▶ [WORK ITEM]:
Report every line of the records below that contains the word "matrix".

▶ [DATA TO EXAMINE]:
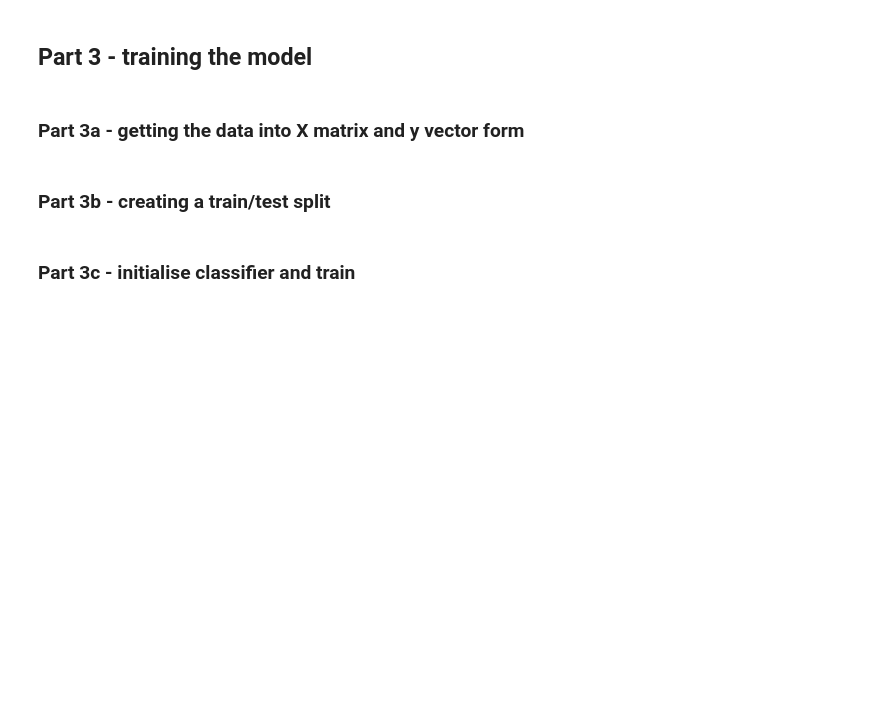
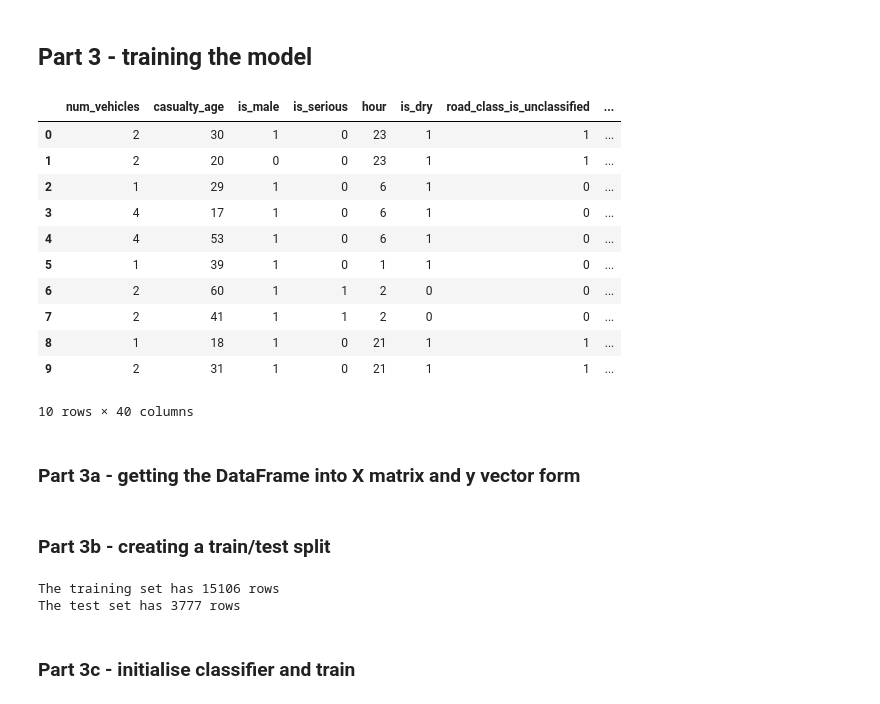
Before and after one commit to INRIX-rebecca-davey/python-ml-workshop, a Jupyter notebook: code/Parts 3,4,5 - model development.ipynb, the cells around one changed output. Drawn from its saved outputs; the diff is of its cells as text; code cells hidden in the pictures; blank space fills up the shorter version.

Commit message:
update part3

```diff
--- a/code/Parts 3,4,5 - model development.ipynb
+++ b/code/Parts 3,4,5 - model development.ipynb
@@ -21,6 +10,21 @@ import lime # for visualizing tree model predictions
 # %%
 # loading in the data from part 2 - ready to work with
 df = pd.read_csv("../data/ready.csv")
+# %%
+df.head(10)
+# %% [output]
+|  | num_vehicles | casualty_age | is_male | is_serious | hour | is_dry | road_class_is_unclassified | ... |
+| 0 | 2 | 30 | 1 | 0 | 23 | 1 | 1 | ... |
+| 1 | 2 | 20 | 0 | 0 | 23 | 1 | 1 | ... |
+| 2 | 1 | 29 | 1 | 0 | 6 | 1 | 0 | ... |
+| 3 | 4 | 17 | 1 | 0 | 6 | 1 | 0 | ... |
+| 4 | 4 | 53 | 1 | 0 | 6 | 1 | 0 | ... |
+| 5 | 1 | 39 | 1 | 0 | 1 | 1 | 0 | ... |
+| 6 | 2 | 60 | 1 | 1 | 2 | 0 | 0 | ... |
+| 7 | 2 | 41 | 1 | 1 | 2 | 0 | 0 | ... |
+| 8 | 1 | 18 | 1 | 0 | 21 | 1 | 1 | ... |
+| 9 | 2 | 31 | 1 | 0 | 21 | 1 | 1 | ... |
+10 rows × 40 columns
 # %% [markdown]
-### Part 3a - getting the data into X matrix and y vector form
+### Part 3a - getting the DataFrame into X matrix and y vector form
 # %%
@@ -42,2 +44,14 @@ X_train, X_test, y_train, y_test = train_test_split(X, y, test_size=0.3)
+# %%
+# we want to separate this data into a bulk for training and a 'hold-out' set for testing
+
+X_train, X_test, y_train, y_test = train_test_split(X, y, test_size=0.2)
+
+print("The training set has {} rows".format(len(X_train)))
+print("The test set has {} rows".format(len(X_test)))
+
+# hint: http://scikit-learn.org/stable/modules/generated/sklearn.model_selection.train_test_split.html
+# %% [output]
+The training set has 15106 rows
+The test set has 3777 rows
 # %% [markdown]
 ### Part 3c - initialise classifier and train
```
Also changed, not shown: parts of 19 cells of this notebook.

▶ [WORKED SOLUTION]:
-### Part 3a - getting the data into X matrix and y vector form
+### Part 3a - getting the DataFrame into X matrix and y vector form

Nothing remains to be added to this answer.